> LISTED ENTRIES:
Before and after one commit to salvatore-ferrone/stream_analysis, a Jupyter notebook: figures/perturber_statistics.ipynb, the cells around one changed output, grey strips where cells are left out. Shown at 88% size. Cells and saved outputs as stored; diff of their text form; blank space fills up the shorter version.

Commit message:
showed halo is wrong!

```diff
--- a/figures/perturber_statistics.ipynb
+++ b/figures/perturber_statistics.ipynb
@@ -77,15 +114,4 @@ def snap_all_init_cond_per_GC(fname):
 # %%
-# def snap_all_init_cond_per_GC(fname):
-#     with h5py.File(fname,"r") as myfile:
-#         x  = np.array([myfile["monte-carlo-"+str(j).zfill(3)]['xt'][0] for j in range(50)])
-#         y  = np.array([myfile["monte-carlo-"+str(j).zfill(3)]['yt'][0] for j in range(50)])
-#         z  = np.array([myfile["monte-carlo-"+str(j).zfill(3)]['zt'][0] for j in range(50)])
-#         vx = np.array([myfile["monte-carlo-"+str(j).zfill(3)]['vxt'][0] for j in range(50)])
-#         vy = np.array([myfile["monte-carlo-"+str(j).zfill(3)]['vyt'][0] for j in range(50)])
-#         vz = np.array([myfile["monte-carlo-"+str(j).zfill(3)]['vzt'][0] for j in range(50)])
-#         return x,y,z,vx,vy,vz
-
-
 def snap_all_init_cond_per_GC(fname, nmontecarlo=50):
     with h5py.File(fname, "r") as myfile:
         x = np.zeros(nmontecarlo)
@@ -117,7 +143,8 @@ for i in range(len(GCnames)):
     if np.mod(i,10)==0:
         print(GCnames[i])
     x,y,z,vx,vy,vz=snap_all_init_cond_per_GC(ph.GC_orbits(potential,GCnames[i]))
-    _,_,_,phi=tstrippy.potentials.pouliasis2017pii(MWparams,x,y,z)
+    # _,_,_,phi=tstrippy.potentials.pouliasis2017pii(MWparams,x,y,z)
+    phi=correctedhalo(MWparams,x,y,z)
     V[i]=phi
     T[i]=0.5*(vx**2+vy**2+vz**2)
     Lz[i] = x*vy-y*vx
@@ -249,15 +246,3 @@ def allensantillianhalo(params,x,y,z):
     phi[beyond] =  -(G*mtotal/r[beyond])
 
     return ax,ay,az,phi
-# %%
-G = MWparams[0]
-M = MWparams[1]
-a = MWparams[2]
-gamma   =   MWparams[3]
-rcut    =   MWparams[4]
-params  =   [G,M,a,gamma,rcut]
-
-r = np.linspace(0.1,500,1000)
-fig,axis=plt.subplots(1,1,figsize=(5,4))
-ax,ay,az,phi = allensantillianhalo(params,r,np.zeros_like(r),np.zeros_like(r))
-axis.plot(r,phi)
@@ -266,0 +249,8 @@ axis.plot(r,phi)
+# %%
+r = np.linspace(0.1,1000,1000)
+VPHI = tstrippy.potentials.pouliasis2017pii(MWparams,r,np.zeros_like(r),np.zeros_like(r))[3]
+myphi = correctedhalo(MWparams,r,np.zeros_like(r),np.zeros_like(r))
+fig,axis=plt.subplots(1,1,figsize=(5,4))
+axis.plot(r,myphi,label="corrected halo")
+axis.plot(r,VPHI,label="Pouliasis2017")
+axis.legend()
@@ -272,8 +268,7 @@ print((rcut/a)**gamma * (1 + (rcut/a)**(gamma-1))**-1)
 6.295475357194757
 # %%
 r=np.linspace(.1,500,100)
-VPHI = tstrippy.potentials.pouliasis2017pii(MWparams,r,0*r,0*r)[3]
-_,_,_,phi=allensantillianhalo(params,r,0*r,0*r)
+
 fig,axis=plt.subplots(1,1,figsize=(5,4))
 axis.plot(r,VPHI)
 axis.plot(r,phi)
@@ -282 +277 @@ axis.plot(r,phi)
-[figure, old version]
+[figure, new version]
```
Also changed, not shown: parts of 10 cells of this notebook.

> REQUIREMENT: Using the listing above, pick out each line that contains the word "myfile", then copy it.

> RESULT OF THIS TASK:
-#     with h5py.File(fname,"r") as myfile:
-#         x  = np.array([myfile["monte-carlo-"+str(j).zfill(3)]['xt'][0] for j in range(50)])
-#         y  = np.array([myfile["monte-carlo-"+str(j).zfill(3)]['yt'][0] for j in range(50)])
-#         z  = np.array([myfile["monte-carlo-"+str(j).zfill(3)]['zt'][0] for j in range(50)])
-#         vx = np.array([myfile["monte-carlo-"+str(j).zfill(3)]['vxt'][0] for j in range(50)])
-#         vy = np.array([myfile["monte-carlo-"+str(j).zfill(3)]['vyt'][0] for j in range(50)])
-#         vz = np.array([myfile["monte-carlo-"+str(j).zfill(3)]['vzt'][0] for j in range(50)])
     with h5py.File(fname, "r") as myfile:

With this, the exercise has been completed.